-- INPUT follows --
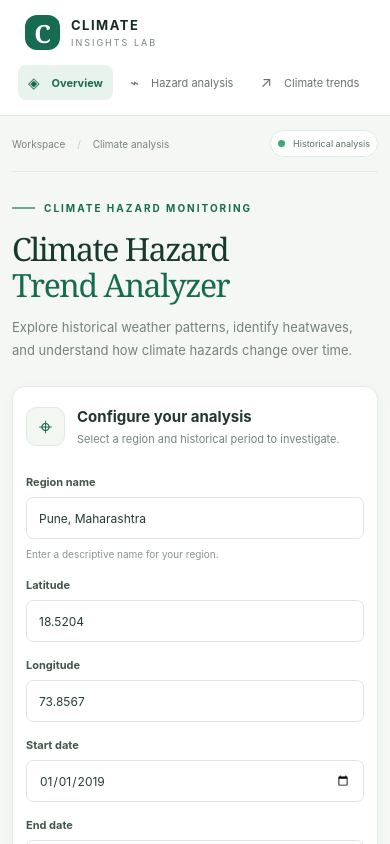
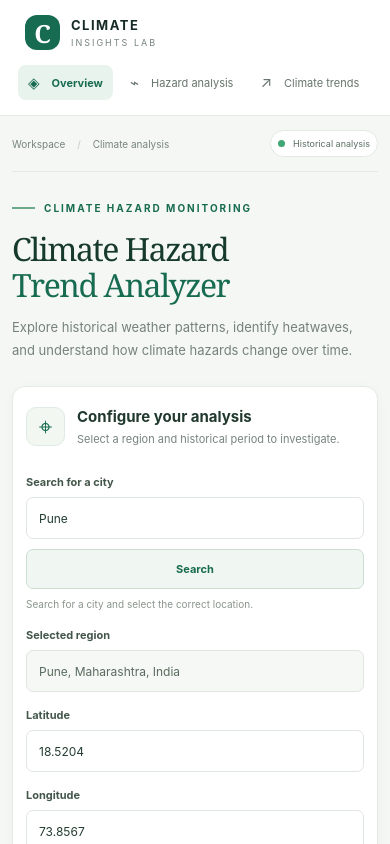
Before and after one commit to sushantk08/climate-hazard-trend-analyzer, a React app in the folder frontend/: page / in a window 390 px wide. Shown: the top 844 px of the page. Built offline with nearby package versions, Linux system fonts and the light colour scheme; the HTML template or start-up script is replaced by a standard one.

Commit message:
Add city search to the dashboard

```diff
--- a/frontend/src/App.css
+++ b/frontend/src/App.css
@@ -1,7 +1,6 @@
 
 :root {
-  font-family: Inter, -apple-system, BlinkMacSystemFont, "Segoe UI",
-    sans-serif;
+  font-family: Inter, -apple-system, BlinkMacSystemFont, "Segoe UI", sans-serif;
   color: #182b27;
   background: #f5f7f5;
   font-synthesis: none;
@@ -37,13 +36,6 @@ button,
 input,
 select {
   font: inherit;
-}
-
-button,
-a,
-input,
-select {
-  -webkit-tap-highlight-color: transparent;
 }
 
 a {
@@ -186,6 +178,7 @@ select:focus-visible {
 }
 
 .main-content {
+  width: calc(100% - 238px);
   max-width: 1800px;
   min-height: 100vh;
   margin-left: 238px;
@@ -292,6 +285,7 @@ select:focus-visible {
   display: grid;
   width: 39px;
   height: 39px;
+  flex-shrink: 0;
   place-items: center;
   border: 1px solid #e0ece3;
   border-radius: 10px;
@@ -371,6 +365,11 @@ select:focus-visible {
   box-shadow: 0 0 0 3px rgb(75 145 105 / 10%);
 }
 
+.field input[readonly] {
+  background: #f6f8f6;
+  color: #596c5e;
+}
+
 .field small {
   color: #89958d;
   font-size: 10px;
@@ -400,32 +399,42 @@ select:focus-visible {
   display: grid;
   width: 16px;
   height: 16px;
+  flex-shrink: 0;
   place-items: center;
   border: 1px solid #b7c8bc;
   border-radius: 50%;
   font-size: 10px;
 }
 
-.primary-button {
+.primary-button,
+.secondary-button {
   display: inline-flex;
   align-items: center;
   justify-content: center;
-  gap: 18px;
+  gap: 12px;
   min-height: 43px;
   padding: 0 17px;
-  border: 0;
   border-radius: 7px;
-  background: var(--green);
-  color: white;
   cursor: pointer;
   font-size: 11px;
   font-weight: 650;
   transition: background 0.2s, transform 0.2s;
 }
 
-.primary-button:hover {
+.primary-button {
+  border: 0;
+  background: var(--green);
+  color: white;
+}
+
+.primary-button:hover:not(:disabled) {
   transform: translateY(-1px);
   background: var(--green-dark);
+}
+
+.primary-button:disabled {
+  cursor: wait;
+  opacity: 0.65;
 }
 
 .primary-button span {
@@ -441,6 +450,100 @@ select:focus-visible {
   color: #285c43;
   font-size: 12px;
   line-height: 1.6;
+  overflow-wrap: anywhere;
+}
+
+.error-message {
+  border-color: #f0d4d1;
+  background: #fff4f2;
+  color: #a4322d;
+}
+
+.location-search-row {
+  display: flex;
+  align-items: stretch;
+  gap: 10px;
+}
+
+.location-search-row input {
+  flex: 1;
+  min-width: 0;
+}
+
+.secondary-button {
+  flex-shrink: 0;
+  min-width: 94px;
+  border: 1px solid #cbded0;
+  background: #f0f6f1;
+  color: var(--green);
+}
+
+.secondary-button:hover:not(:disabled) {
+  background: #e2efe5;
+}
+
+.secondary-button:disabled {
+  cursor: wait;
+  opacity: 0.65;
+}
+
+.location-results {
+  display: grid;
+  margin-top: 8px;
+  overflow: hidden;
+  border: 1px solid #dfe8e1;
+  border-radius: 8px;
+  background: #fff;
+}
+
+.location-result {
+  display: flex;
+  align-items: center;
+  justify-content: space-between;
+  gap: 12px;
+  width: 100%;
+  padding: 13px;
+  border: 0;
+  border-bottom: 1px solid #edf0ed;
+  background: #fff;
+  color: #30483a;
+  cursor: pointer;
+  text-align: left;
+}
+
+.location-result:last-child {
+  border-bottom: 0;
+}
+
+.location-result:hover {
+  background: #f2f7f3;
+}
+
+.location-result-details {
+  display: grid;
+  gap: 5px;
+}
+
+.location-result-details strong {
+  font-size: 12px;
+}
+
+.location-result-details > span {
+  color: #78857c;
+  font-size: 10px;
+}
+
+.location-coordinates {
+  flex-shrink: 0;
+  color: #78857c;
+  font-size: 10px;
+}
+
+.location-search-error {
+  margin: 9px 0 0;
+  color: #b33d36;
+  font-size: 11px;
+  line-height: 1.5;
 }
 
 .metrics-section {
@@ -453,6 +556,7 @@ select:focus-visible {
 }
 
 .placeholder-tag {
+  flex-shrink: 0;
   padding: 7px 9px;
   border-radius: 5px;
   background: #edf0ed;
@@ -483,6 +587,7 @@ select:focus-visible {
   display: grid;
   width: 33px;
   height: 33px;
+  flex-shrink: 0;
   place-items: center;
   border-radius: 9px;
   font-size: 21px;
@@ -516,10 +621,11 @@ select:focus-visible {
   font-family: Georgia, "Times New Roman", serif;
   font-size: 36px;
   line-height: 1.15;
+  overflow-wrap: anywhere;
 }
 
 .metric-text {
-  font-size: 27px;
+  font-size: 24px;
 }
 
 .metric-card > p {
@@ -567,6 +673,7 @@ select:focus-visible {
   display: grid;
   width: 48px;
   height: 48px;
+  flex-shrink: 0;
   place-items: center;
   border-radius: 14px;
   background: #edf5ef;
@@ -585,6 +692,13 @@ select:focus-visible {
   margin: 0;
   color: #859188;
   font-size: 11px;
+  line-height: 1.7;
+}
+
+.chart-footnote {
+  margin: 15px 0 0;
+  color: #859188;
+  font-size: 10px;
   line-height: 1.7;
 }
 
@@ -629,6 +743,101 @@ select:focus-visible {
   text-align: right;
 }
 
+.events-panel {
+  margin-top: 20px;
+}
+
+.events-count {
+  flex-shrink: 0;
+  padding: 7px 10px;
+  border-radius: 5px;
+  background: #e9f3ed;
+  color: var(--green);
+  font-size: 10px;
+  font-weight: 700;
+  letter-spacing: 0.5px;
+}
+
+.events-table-wrapper {
+  width: 100%;
+  margin-top: 22px;
+  overflow-x: auto;
+}
+
+.events-table {
+  width: 100%;
+  border-collapse: collapse;
+  text-align: left;
+  white-space: nowrap;
+}
+
+.events-table th {
+  padding: 13px 15px;
+  border-bottom: 1px solid #e5eae6;
+  background: #f7f9f7;
+  color: #77847e;
+  font-size: 10px;
+  font-weight: 700;
+}
+
+.events-table td {
+  padding: 15px;
+  border-bottom: 1px solid #edf0ed;
+  color: #42564a;
+  font-size: 11px;
+}
+
+.events-table tbody tr:last-child td {
+  border-bottom: none;
+}
+
+.events-table tbody tr:hover {
+  background: #f8faf8;
+}
+
+.event-number {
+  color: var(--green);
+  font-weight: 700;
+}
+
+.duration-badge {
+  display: inline-block;
+  padding: 5px 8px;
+  border-radius: 5px;
+  background: #fff1e7;
+  color: #9b582c;
+  font-size: 10px;
+  font-weight: 650;
+}
+
+.peak-temperature {
+  font-weight: 700;
+}
+
+.events-empty {
+  display: flex;
+  min-height: 190px;
+  flex-direction: column;
+  align-items: center;
+  justify-content: center;
+  padding: 22px;
+  text-align: center;
+}
+
+.events-empty h3 {
+  margin: 15px 0 7px;
+  color: #345543;
+  font-size: 13px;
+}
+
+.events-empty p {
+  max-width: 360px;
+  margin: 0;
+  color: #859188;
+  font-size: 11px;
+  line-height: 1.7;
+}
+
 .page-footer {
   display: flex;
   align-items: center;
@@ -654,17 +863,15 @@ select:focus-visible {
 }
 
 @media (max-width: 1100px) {
-  .main-content {
-    padding-right: 27px;
-    padding-left: 27px;
-  }
-
   .sidebar {
     width: 210px;
   }
 
   .main-content {
+    width: calc(100% - 210px);
     margin-left: 210px;
+    padding-right: 27px;
+    padding-left: 27px;
   }
 
   .visualization-grid {
@@ -711,6 +918,7 @@ select:focus-visible {
   }
 
   .main-content {
+    width: 100%;
     margin-left: 0;
     padding: 0 18px 25px;
   }
@@ -773,7 +981,31 @@ select:focus-visible {
     padding: 19px 16px;
   }
 
+  .events-panel {
+    padding: 18px 12px;
+  }
+
+  .events-table th,
+  .events-table td {
+    padding: 12px 10px;
+  }
+
   .page-footer {
+    align-items: flex-start;
+    flex-direction: column;
+  }
+}
+
+@media (max-width: 480px) {
+  .location-search-row {
+    flex-direction: column;
+  }
+
+  .secondary-button {
+    min-height: 40px;
+  }
+
+  .location-result {
     align-items: flex-start;
     flex-direction: column;
   }
--- a/frontend/src/App.jsx
+++ b/frontend/src/App.jsx
@@ -4,9 +4,11 @@ import "./App.css";
 import HeatwaveTrendChart from "./components/HeatwaveTrendChart";
 import HeatwaveEvents from "./components/HeatwaveEvents";
 
+const API_BASE_URL = "http://127.0.0.1:8000";
+
 function App() {
   const [form, setForm] = useState({
-    location: "Pune, Maharashtra",
+    location: "Pune, Maharashtra, India",
     latitude: "18.5204",
     longitude: "73.8567",
     startDate: "2019-01-01",
@@ -14,9 +16,90 @@ function App() {
     hazard: "heatwave",
   });
 
+  const [locationQuery, setLocationQuery] = useState("Pune");
+  const [locationResults, setLocationResults] = useState([]);
+  const [searchingLocations, setSearchingLocations] = useState(false);
+  const [locationSearchError, setLocationSearchError] = useState("");
+
   const [analysis, setAnalysis] = useState(null);
   const [loading, setLoading] = useState(false);
   const [error, setError] = useState("");
+
+  async function handleLocationSearch() {
+    const query = locationQuery.trim();
+
+    setLocationSearchError("");
+    setLocationResults([]);
+
+    if (query.length < 2) {
+      setLocationSearchError(
+        "Enter at least two characters to search for a city."
+      );
+      return;
+    }
+
+    setSearchingLocations(true);
+
+    try {
+      const params = new URLSearchParams({
+        name: query,
+        count: "5",
+      });
+
+      const response = await fetch(
+        `${API_BASE_URL}/locations/search?${params.toString()}`
+      );
+
+      const data = await response.json();
+
+      if (!response.ok) {
+        throw new Error(
+          data.detail || "Could not search for locations."
+        );
+      }
+
+      const locations = data.locations || [];
+
+      if (locations.length === 0) {
+        setLocationSearchError(
+          "No matching locations found. Try another city name."
+        );
+      } else {
+        setLocationResults(locations);
+      }
+    } catch (err) {
+      setLocationSearchError(
+        err instanceof Error
+          ? err.message
+          : "Could not connect to the location search API."
+      );
+    } finally {
+      setSearchingLocations(false);
+    }
+  }
+
+  function handleLocationSelect(location) {
+    const locationName = [
+      location.name,
+      location.region,
+      location.country,
+    ]
+      .filter(Boolean)
+      .join(", ");
+
+    setForm((currentForm) => ({
+      ...currentForm,
+      location: locationName,
+      latitude: String(location.latitude),
+      longitude: String(location.longitude),
+    }));
+
+    setLocationQuery(location.name);
+    setLocationResults([]);
+    setLocationSearchError("");
+    setAnalysis(null);
+    setError("");
+  }
 
   function handleChange(event) {
     const { name, value } = event.target;
@@ -69,7 +152,7 @@ function App() {
 
     try {
       const response = await fetch(
-        `http://127.0.0.1:8000/analysis/heatwaves?${params.toString()}`
+        `${API_BASE_URL}/analysis/heatwaves?${params.toString()}`
       );
 
       const data = await response.json();
@@ -189,21 +272,87 @@ function App() {
           <form onSubmit={handleSubmit}>
             <div className="form-grid">
               <div className="field full-width">
-                <label htmlFor="location">Region name</label>
+                <label htmlFor="locationQuery">Search for a city</label>
+
+                <div className="location-search-row">
+                  <input
+                    id="locationQuery"
+                    type="text"
+                    value={locationQuery}
+                    onChange={(event) => {
+                      setLocationQuery(event.target.value);
+                      setLocationResults([]);
+                      setLocationSearchError("");
+                    }}
+                    placeholder="For example, Mumbai or Nagpur"
+                    minLength={2}
+                    maxLength={100}
+                    autoComplete="off"
+                  />
+
+                  <button
+                    type="button"
+                    className="secondary-button"
+                    onClick={handleLocationSearch}
+                    disabled={searchingLocations}
+                  >
+                    {searchingLocations ? "Searching..." : "Search"}
+                  </button>
+                </div>
+
+                <small>
+                  Search for a city and select the correct location.
+                </small>
+
+                {locationSearchError && (
+                  <p className="location-search-error" role="alert">
+                    {locationSearchError}
+                  </p>
+                )}
+
+                {locationResults.length > 0 && (
+                  <div
+                    className="location-results"
+                    role="list"
+                    aria-label="Matching locations"
+                  >
+                    {locationResults.map((location) => (
+                      <button
+                        type="button"
+                        className="location-result"
+                        key={`${location.name}-${location.latitude}-${location.longitude}`}
+                        onClick={() => handleLocationSelect(location)}
+                      >
+                        <span className="location-result-details">
+                          <strong>{location.name}</strong>
+
+                          <span>
+                            {[location.region, location.country]
+                              .filter(Boolean)
+                              .join(", ")}
+                          </span>
+                        </span>
+
+                        <span className="location-coordinates">
+                          {Number(location.latitude).toFixed(3)},{" "}
+                          {Number(location.longitude).toFixed(3)}
+                        </span>
+                      </button>
+                    ))}
+                  </div>
+                )}
+              </div>
+
+              <div className="field full-width">
+                <label htmlFor="location">Selected region</label>
 
                 <input
                   id="location"
                   name="location"
                   type="text"
                   value={form.location}
-                  onChange={handleChange}
-                  placeholder="For example, Pune, Maharashtra"
-                  required
+                  readOnly
                 />
-
-                <small>
-                  Enter a descriptive name for your region.
-                </small>
               </div>
 
               <div className="field">
@@ -306,10 +455,7 @@ function App() {
             )}
 
             {error && (
-              <p
-                className="form-message error-message"
-                role="alert"
-              >
+              <p className="form-message error-message" role="alert">
                 {error}
               </p>
             )}
@@ -343,9 +489,7 @@ function App() {
               </div>
 
               <div className="metric-value">
-                {analysis
-                  ? analysis.summary.heatwave_count
-                  : "—"}
+                {analysis ? analysis.summary.heatwave_count : "—"}
               </div>
 
               <p>Total events detected</p>
@@ -358,9 +502,7 @@ function App() {
               </div>
 
               <div className="metric-value">
-                {analysis
-                  ? analysis.summary.total_heatwave_days
-                  : "—"}
+                {analysis ? analysis.summary.total_heatwave_days : "—"}
               </div>
 
               <p>Total days in detected events</p>
@@ -435,9 +577,7 @@ function App() {
 
             <div className="method-number">95th</div>
 
-            <div className="method-title">
-              Percentile threshold
-            </div>
+            <div className="method-title">Percentile threshold</div>
 
             <p className="method-description">
               A heatwave is identified when daily maximum temperature
@@ -458,17 +598,13 @@ function App() {
             {analysis && (
               <div className="method-rule">
                 <span>Calculated threshold</span>
-                <strong>
-                  {analysis.baseline.threshold_c} °C
-                </strong>
+                <strong>{analysis.baseline.threshold_c} °C</strong>
               </div>
             )}
           </article>
         </section>
 
-        {analysis && (
-          <HeatwaveEvents events={analysis.events} />
-        )}
+        {analysis && <HeatwaveEvents events={analysis.events} />}
 
         <footer className="page-footer">
           <span>CLIMATE INSIGHTS LAB</span>
```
-- INPUT concluded --
WHAT YOU WILL DO: Go through the listing and copy each line that includes the string "table".

SOLVED EXERCISE:
+.events-table-wrapper {
+.events-table {
+.events-table th {
+.events-table td {
+.events-table tbody tr:last-child td {
+.events-table tbody tr:hover {
+  .events-table th,
+  .events-table td {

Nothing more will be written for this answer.